This probably sums part of the faith of most theoretical physicists and mathematicians: the belief in correspondence in the cosmos — that diverse phenomena are subtly interrelated. And for this, mathematics is ideal as it abstracts certain features from concrete phenomena that allow comparisons and correspondences to be drawn. Thus, to give one of the earliest examples, both the falling of an apple and the trajectory of the moon can be shown to be equivalent (with a bit of vector analysis) and thus it can be shown that one force is responsible for both — gravity. This was quite something in Newton’s time as it was thought that terrestrial phenomena were governed by laws differing from heavenly phenomena.
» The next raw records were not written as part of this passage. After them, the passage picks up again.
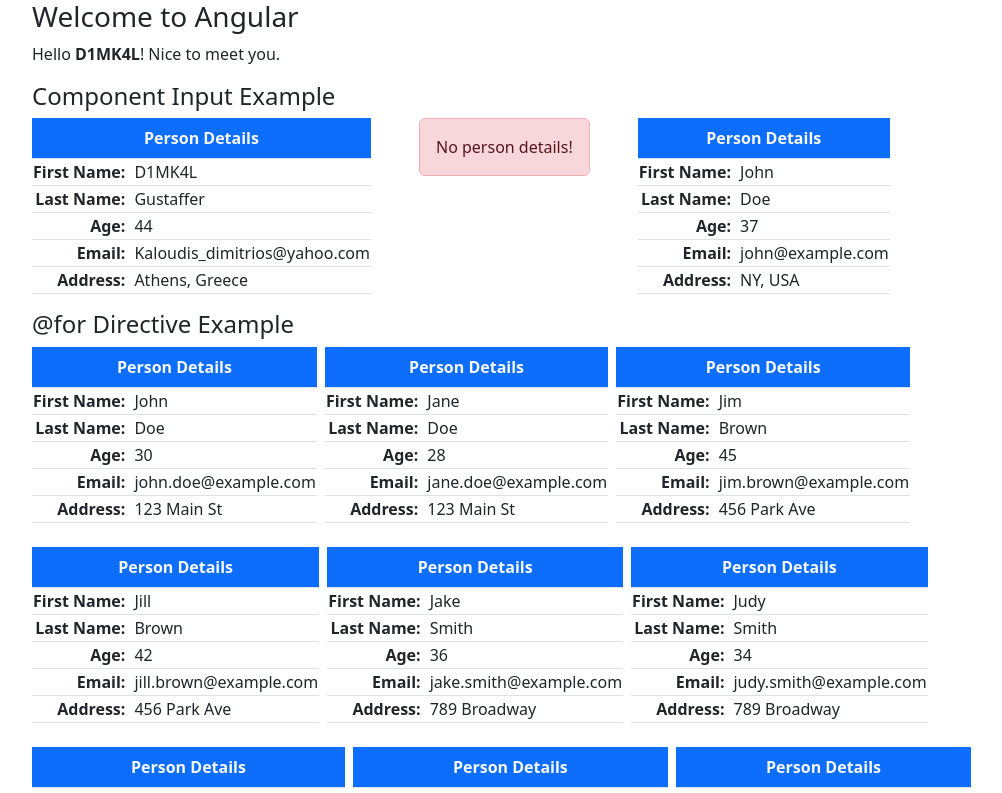
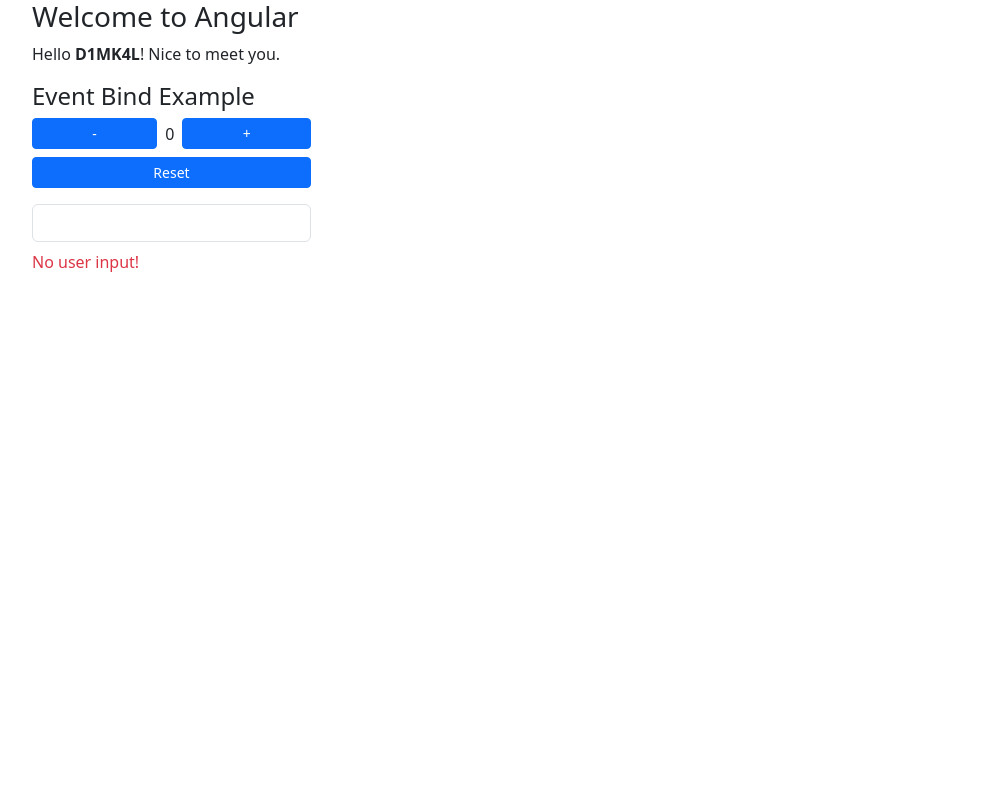
Before and after one commit to D1MK4L/Angular-Introduction, an Angular app: page / in a window 1280 px wide. Shown: the top 793 px of the page, without its empty margins (50-1052 px from the left). Built offline with nearby package versions, Linux system fonts and the light colour scheme.

Commit message:
Event Binding

```diff
--- a/src/app/app.component.html
+++ b/src/app/app.component.html
@@ -5,7 +5,9 @@
     >! Nice to meet you.
   </p>
 
-  <h4>Component Input Example</h4>
+  <app-event-bind-example></app-event-bind-example>
+
+  <!-- <h4>Component Input Example</h4>
 
 <div class = "d-flex gap-5 text-nowrap">
   <app-person-table [person]="person0"></app-person-table>
@@ -19,6 +21,6 @@
   @for (user of users; track user) {
     <app-person-table [person]="user"></app-person-table>
   }
-</div>
+</div> -->
 
 </div>
--- a/src/app/app.component.ts
+++ b/src/app/app.component.ts
@@ -1,12 +1,13 @@
 import { Component } from '@angular/core';
 import { PersonTableComponent } from './components/person-table/person-table.component';
 import { Person } from './shared/interfaces/person';
+import { EventBindExampleComponent } from './components/event-bind-example/event-bind-example.component';
 
 
 @Component({
   selector: 'app-root',
   standalone: true,
-  imports: [PersonTableComponent],
+  imports: [PersonTableComponent, EventBindExampleComponent],
   templateUrl: './app.component.html',
   styleUrl: './app.component.css'
 })
--- /dev/null
+++ b/src/app/components/event-bind-example/event-bind-example.component.html
@@ -0,0 +1,26 @@
+<h4>Event Bind Example</h4>
+
+<div class="d-flex  flex-column  gap-2  w-25 ">
+    <div class="d-flex gap-2  align-items-center ">
+        <button class="btn btn-primary  btn-sm flex-grow-1"
+        (click)="decrementTimes()">-</button>
+        <span>{{ times }}</span>
+        <button class="btn btn-primary  btn-sm flex-grow-1"
+        (click)="incrementTimes()">+</button>
+    </div>
+    <button class="btn btn-primary  btn-sm" (click)="resetTimes()">
+        Reset
+    </button>
+
+    <div class="mt-2 mb-2 d-flex flex-column gap-2 w-2">
+        <input type="text" class="form-control"
+        (input)="onUserInput($event)"
+        />
+        @if (!userInput) {
+            <span class="text-danger ">No user input!</span>
+        }@else {
+            <span class="text-bg-info p-2 text-truncate">
+                {{ userInput }}</span>
+        }
+    </div>
+</div>
--- /dev/null
+++ b/src/app/components/event-bind-example/event-bind-example.component.ts
@@ -0,0 +1,31 @@
+import { Component } from '@angular/core';
+
+@Component({
+  selector: 'app-event-bind-example',
+  standalone: true,
+  imports: [],
+  templateUrl: './event-bind-example.component.html',
+  styleUrl: './event-bind-example.component.css'
+})
+export class EventBindExampleComponent {
+  times: number = 0;
+
+  userInput: string = '';
+
+  incrementTimes() {
+    this.times++;
+  }
+
+  decrementTimes(){
+    this.times--;
+  }
+
+  resetTimes(){
+    this.times = 0;
+  }
+
+  onUserInput(event: Event) {
+    const value = (event.target as HTMLInputElement).value;
+    this.userInput = value;
+  }
+}
```
Also changed, not shown: src/app/components/event-bind-example/event-bind-example.component.css (added), 1 other file (tests, documents, lock files or other folders).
More recently, it’s been noticed that people often die soon after their spouse’s death — a phenomenon known as “broken-heart syndrome.” There’s an interesting piece in the FT on this:

In a March 2008 study, Jaap Spreeuw and Xu Wang of the Cass Business School observed that in the year following a loved one’s death, women were more than twice as likely to die than normal, and men more than six times as likely. “

The article goes on to explain how ideas from Markov chains (a part of a more general framework of ideas known as “stochastic processes”) can be used to model the broken-heart syndrome. Markov chains are fun, and a fair amount of the theory can be explained even to a well-prepared high school senior who knows how to play with matrices (indeed there are college texts on linear algebra that incorporate some elementary Markov chain theory as a supplementary topic). There’s a simple example of a Markov chain used to find the “steady state vector” with respect to a very simple weather model here. Markov chains allow all sorts of diverse phenomena to be modeled — economic, physical, meteorological. So the fact that Markov chain theory can be used to model broken hearts should not be cause for amazement. Though perhaps we would like to think that affairs of the heart are not really amenable to quantitative treatment. But perhaps they are *statistically*, “in the large.”

The FT piece goes on to discuss the math being used to model default probabilities:

And if he could apply the broken hearts maths to broken companies, he’d have a way of mathematically modelling the effect that one company’s default would have on the chance of default for others.

The problem with relying on Markov chains was that they painted a far too mechanical, physical – atomic, even – picture of the human lifespan. Li reasoned that with a copula that showed a probable distribution of outcomes, a more accurate, encompassing picture of the broken heart or, for that matter, the broken company, could be devised.

But of course, with 20/20 hindsight, we know that this modeling didn’t work (in fact Nassim Taleb had been telling us this all along). Economic and financial phenomena are not amenable to modeling — or at least not with the math toolkit we presently have. Attempts to do so (other than the Gaussian copula, the most famous example is the Black-Scholes PDE) have exploded in our faces, discrediting (rightfully so) the whole fledgling field of quant finance. We have to be careful in what correspondences we draw in the cosmos. The heat conduction PDE cannot be used — as the Black-Scholes equation — to successfully model option prices. As Mackenzie points out in his book, An Engine, Not a Camera, the primary purpose of the equations, of the quant approach, was not to model, but rather to create and shape the markets the quant approach was purportedly modeling.